Photo: Eleven-year old Camden has learnt some language words from his grandmother Lucy Hobson (left) and mother Phyllis Hobson (right). He spent some time using the dictionary to check words and practise speaking them with the help of his mother.

I found that the mobile format of the dictionary created immediate interest. The first man I showed it to said, “It blows my mind!” Lots of young people and adults are using mobile phones and the children especially took to the format. They were soon scrolling and checking words. The sound files attracted most interest and helped them to sound out the words correctly and to avoid English intonations.

I quizzed them about the dictionary and its uses. It is clearly both a self-learning and a shared-learning tool that is readily used in the home or anywhere. As a visual tool it shows correct spellings and meanings while the audio side encouraged people to verbalise the words correctly. The ready phone access contrasts with limited computer access in this community, mainly in the library and local school.

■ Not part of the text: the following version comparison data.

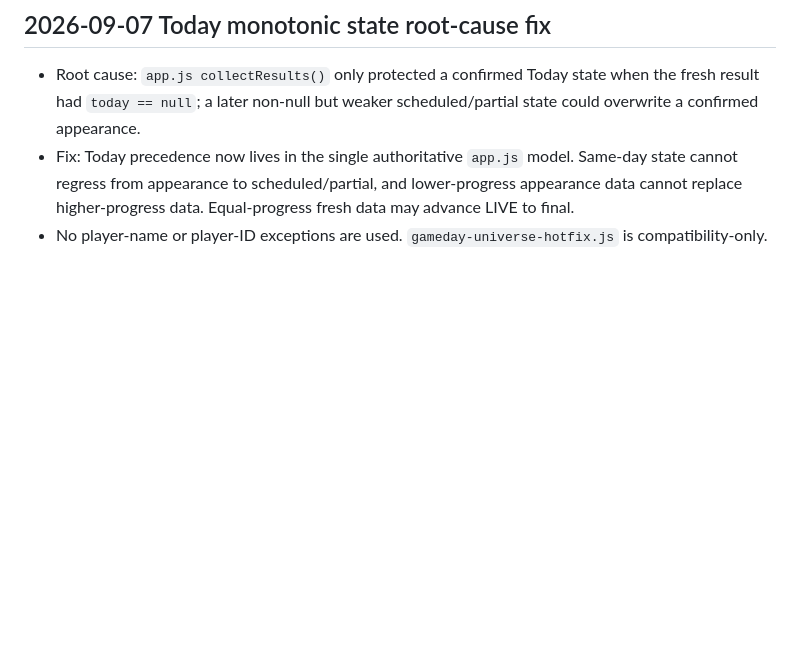
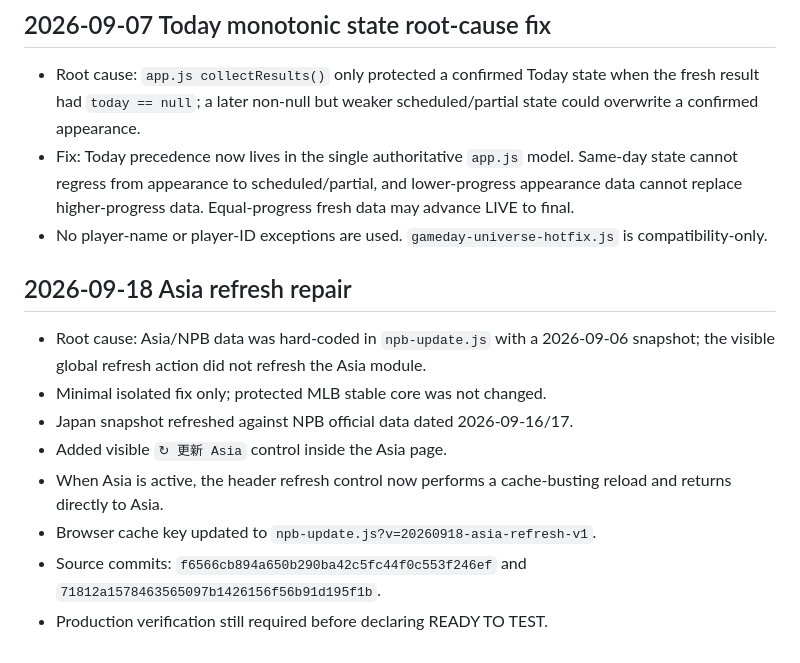
Before and after one commit to jonwang329/taiwan-mlb-tracker-, a Markdown page: PROJECT_STATE.md, the part around the change. GitHub-like rendering; blank space fills up the shorter version.

Commit message:
Record Asia refresh repair in Project OS

```diff
--- a/PROJECT_STATE.md
+++ b/PROJECT_STATE.md
@@ -85,3 +85,14 @@ CHECK BASELINE → CHECK PRODUCTION VERSION → APPLY MINIMAL DELTA → REGRESSI
 - Root cause: `app.js collectResults()` only protected a confirmed Today state when the fresh result had `today == null`; a later non-null but weaker scheduled/partial state could overwrite a confirmed appearance.
 - Fix: Today precedence now lives in the single authoritative `app.js` model. Same-day state cannot regress from appearance to scheduled/partial, and lower-progress appearance data cannot replace higher-progress data. Equal-progress fresh data may advance LIVE to final.
 - No player-name or player-ID exceptions are used. `gameday-universe-hotfix.js` is compatibility-only.
+
+
+## 2026-09-18 Asia refresh repair
+- Root cause: Asia/NPB data was hard-coded in `npb-update.js` with a 2026-09-06 snapshot; the visible global refresh action did not refresh the Asia module.
+- Minimal isolated fix only; protected MLB stable core was not changed.
+- Japan snapshot refreshed against NPB official data dated 2026-09-16/17.
+- Added visible `↻ 更新 Asia` control inside the Asia page.
+- When Asia is active, the header refresh control now performs a cache-busting reload and returns directly to Asia.
+- Browser cache key updated to `npb-update.js?v=20260918-asia-refresh-v1`.
+- Source commits: `f6566cb894a650b290ba42c5fc44f0c553f246ef` and `71812a1578463565097b1426156f56b91d195f1b`.
+- Production verification still required before declaring READY TO TEST.
```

We had a problem with the display of the words as the colour of them did not contrast well with a dark background. The audio could be louder too. This will be tweaked for a second trial. We also had a problem trying to transfer the dictionary to people’s phones by Bluetooth. They are mostly Telstra branded phones, which do not like you doing that. We will have a workaround next time.

One person saw the potential for the dictionary to be developed further in a computer application by adding both sound and pictures to words to enhance the language learning. James will also develop a Kirrkirr version for computers.